BRIEF:
Print out the full listing exactly as it reads.

DATASET ENTRIES:
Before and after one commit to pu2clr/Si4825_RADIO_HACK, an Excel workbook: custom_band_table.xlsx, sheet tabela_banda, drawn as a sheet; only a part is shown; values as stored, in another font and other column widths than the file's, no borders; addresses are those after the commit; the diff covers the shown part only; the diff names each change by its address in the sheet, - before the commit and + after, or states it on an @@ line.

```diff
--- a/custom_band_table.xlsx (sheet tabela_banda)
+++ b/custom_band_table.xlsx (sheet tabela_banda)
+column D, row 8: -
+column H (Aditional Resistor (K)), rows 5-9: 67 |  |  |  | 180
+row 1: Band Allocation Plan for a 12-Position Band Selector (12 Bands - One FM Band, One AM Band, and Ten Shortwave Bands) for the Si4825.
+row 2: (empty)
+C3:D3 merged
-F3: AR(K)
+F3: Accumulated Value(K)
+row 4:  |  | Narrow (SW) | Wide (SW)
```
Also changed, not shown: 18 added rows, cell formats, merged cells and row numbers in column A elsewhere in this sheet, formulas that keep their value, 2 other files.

PROBLEM SOLUTION:
Before and after one commit to pu2clr/Si4825_RADIO_HACK, an Excel workbook: custom_band_table.xlsx, sheet tabela_banda, drawn as a sheet; only a part is shown; values as stored, in another font and other column widths than the file's, no borders; addresses are those after the commit; the diff covers the shown part only; the diff names each change by its address in the sheet, - before the commit and + after, or states it on an @@ line.

```diff
--- a/custom_band_table.xlsx (sheet tabela_banda)
+++ b/custom_band_table.xlsx (sheet tabela_banda)
+column D, row 8: -
+column H (Aditional Resistor (K)), rows 5-9: 67 |  |  |  | 180
+row 1: Band Allocation Plan for a 12-Position Band Selector (12 Bands - One FM Band, One AM Band, and Ten Shortwave Bands) for the Si4825.
+row 2: (empty)
+C3:D3 merged
-F3: AR(K)
+F3: Accumulated Value(K)
+row 4:  |  | Narrow (SW) | Wide (SW)
```
Also changed, not shown: 18 added rows, cell formats, merged cells and row numbers in column A elsewhere in this sheet, formulas that keep their value, 2 other files.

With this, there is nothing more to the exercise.